The bulk of the logic for each level is within the main GSC file, and the *_logic.gsc script. Typically, these files are structured as follows:
/* Load the common scripts. */
/* Include other scripts for this level. */
/* The top-level function for this map. */
// Set up the event handlers for different scenes.
default_start( ::ride_start );
add_start( "ride", ::ride_start, &"STARTS_RIDE" );
/** ... **/
// Prepare the data, presumably for streaming...
/** ... **/
// Call main functions of dependent scripts.
maps_m1a1::main( "defaultvehicle" );
/** ... **/
// Globlal variables used for the game state.
flag_init ( "player_has_flashed" );
flag_init ( "return_fire" );
/** ... **/
// Launch micro-threads for the rest of the logic.
/** ... **/
// Spawn the entities that are part of the level.
left_rooftop_enemies = getentarray(
"left_rooftop_enemies", "script_noteworthy" );
::set_threatbias_group, "left_rooftop_enemies" );
/** ... **/
}There are many custom / one-off lines that were ignored in this example, but it outlines the rough structure of these scripts.
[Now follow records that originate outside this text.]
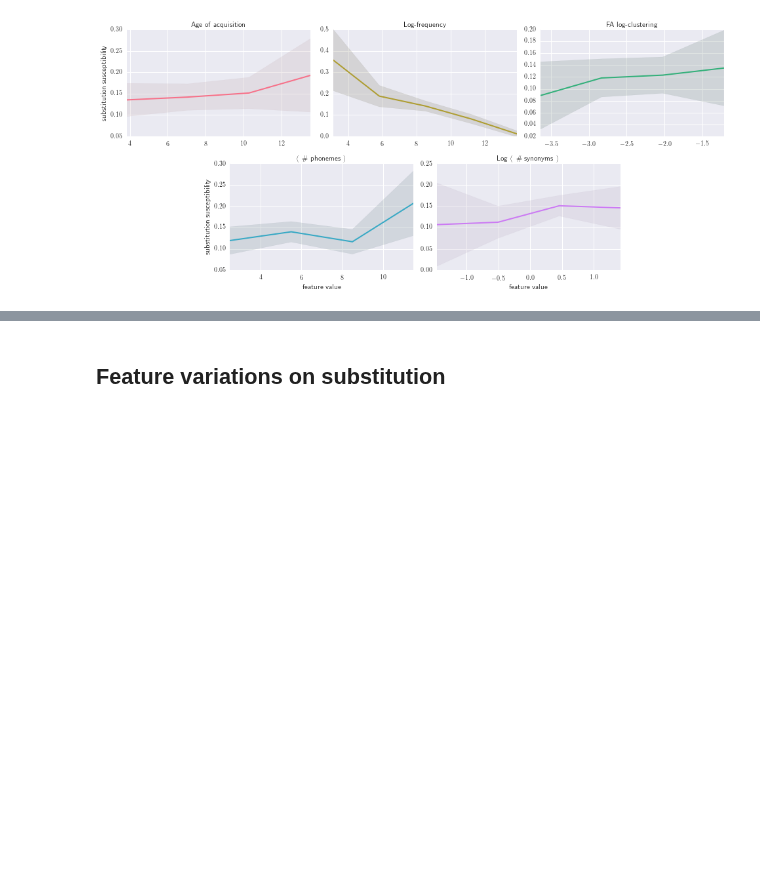
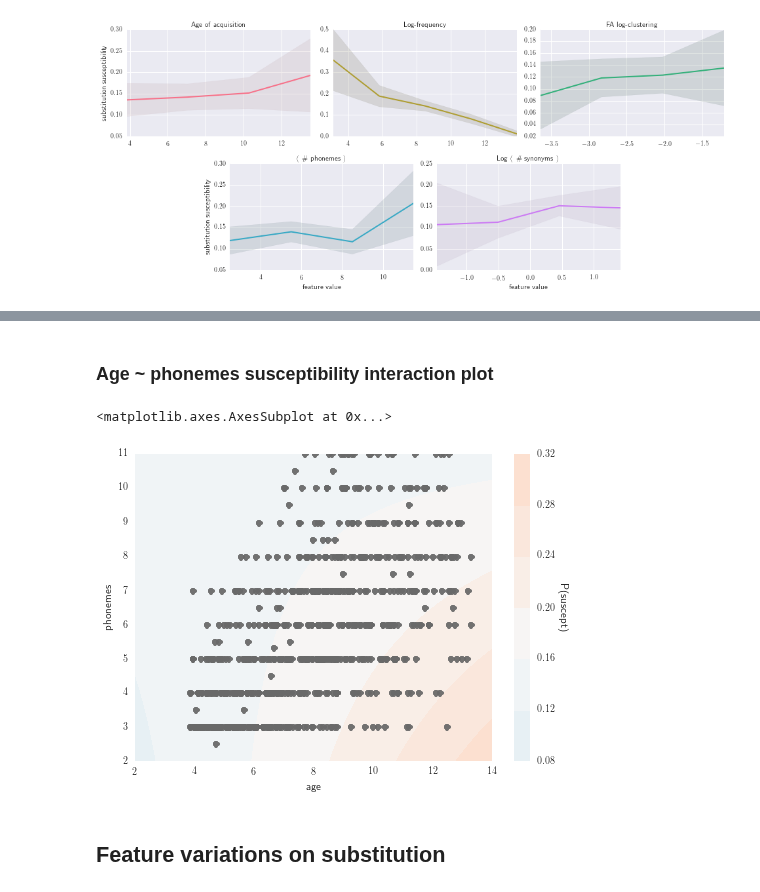
Before and after one commit to wehlutyk/brainscopypaste, a Jupyter notebook: substitutions_paper.ipynb, the cells around one changed output, grey strips where cells are left out. Saved outputs shown, nothing was run; the diff lists cells and outputs as text; code cells hidden in the pictures; blank space fills up the shorter version.

```diff
--- a/substitutions_paper.ipynb
+++ b/substitutions_paper.ipynb
@@ -159,3 +274,21 @@ sg.fig.savefig('data/figures_paper/feature_susceptibilities.png', bbox_inches='t
+# %% [markdown]
+### Age ~ phonemes susceptibility interaction plot
+# %%
+in_range = lambda w: (range_age[0] <= wf_age[w] < range_age[1]) \
+            and (range_phonemes[0] <= wf_phonemes[w] < range_phonemes[1])
+
+ranged_words = [w for w in wf_age.keys() if in_range(w)]
+f_age = np.array([wf_age[w] for w in ranged_words])
+f_phonemes = np.array([wf_phonemes[w] for w in ranged_words])
+suscepts = np.array([ws_age[w] for w in ranged_words])
+df = pd.DataFrame(np.c_[f_age, f_phonemes, suscepts], columns=["age", "phonemes", "suscept"])
+
+sb.interactplot("age", "phonemes", "suscept", df, filled=True,
+                logistic=True, scatter_kws={"color": "dimgray"},
+                levels=5)
+# %% [output]
+<matplotlib.axes.AxesSubplot at 0x...>
+[figure, added]
 # %% [markdown]
 ## Feature variations on substitution
 # %%
```
Also changed, not shown: parts of 10 cells of this notebook.
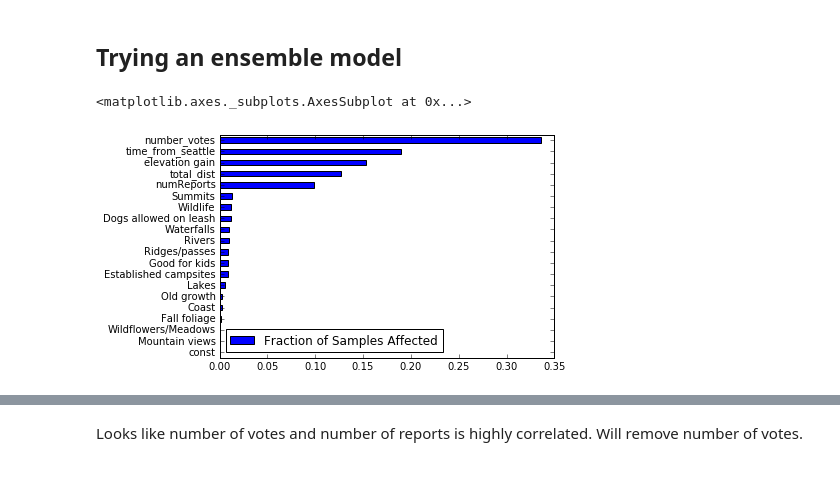
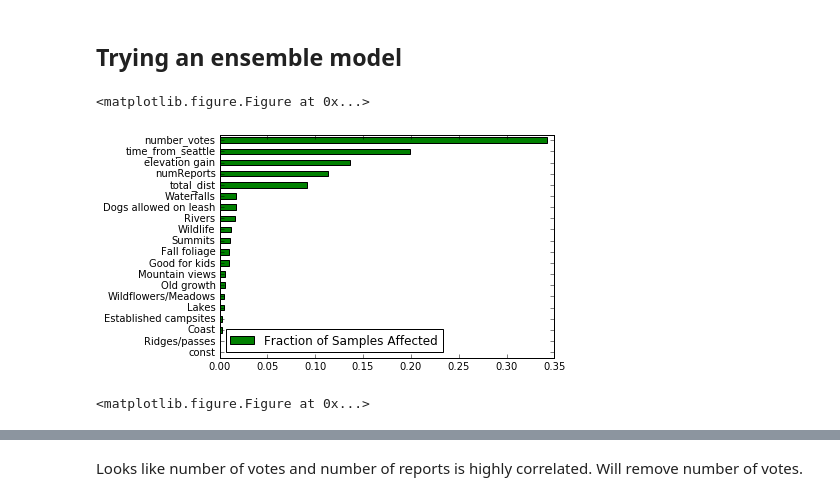
Before and after one commit to Jadetabony/wta_hikes, a Jupyter notebook: EDA/ItemFeatureSelection.ipynb, the cells around one changed output, grey strips where cells are left out. Cells and saved outputs as stored; diff of their text form; code cells hidden in the pictures.

```diff
--- a/EDA/ItemFeatureSelection.ipynb
+++ b/EDA/ItemFeatureSelection.ipynb
@@ -197,13 +206,16 @@ gb = GradientBoostingRegressor(min_samples_leaf=3, random_state=0).fit(X_train,
 # %%
 feat_imp = gb.feature_importances_
 # %%
+
 feat_scores = pd.DataFrame({'Fraction of Samples Affected' : gb.feature_importances_},
                            index=X.columns)
 feat_scores = feat_scores.sort_values(by='Fraction of Samples Affected')
-feat_scores.plot(kind='barh')
+feat_scores.plot(kind='barh', color='green')
+plt.figure(figsize=(18,6))
 # %% [output]
-<matplotlib.axes._subplots.AxesSubplot at 0x...>
+<matplotlib.figure.Figure at 0x...>
-[figure, old version]
+[figure, new version]
+<matplotlib.figure.Figure at 0x...>
 # %%
 df.corr()
 # %% [output]
```
Also changed, not shown: parts of 6 cells of this notebook, 9 other files.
The logic controlling individual characters when necessary is done in threads, which are also script functions.
Screenshot 6: Under attack from an enemy in the distance.
Summary & Further Information
This kind of approach to level scripting gives you a lot of control, especially with a well thought out API that has matured over the course of multiple games. However, it certainly takes a lot of coding, debugging and tweaking.
With over 12.4 Mb and 205,718 lines of level scripts (not including the automatically generated configuration files), it’s even more clear than ever that the behaviors in Call of Duty 4: Modern Warfare are the result of heavy labor and intense perfectionism.
For someone willing to get into mods for story-driven games, and who doesn’t mind the process of scripting, then this engine is the perfect fit!
Screenshot 7: Squad attacks in Call of Duty 4: Modern Warfare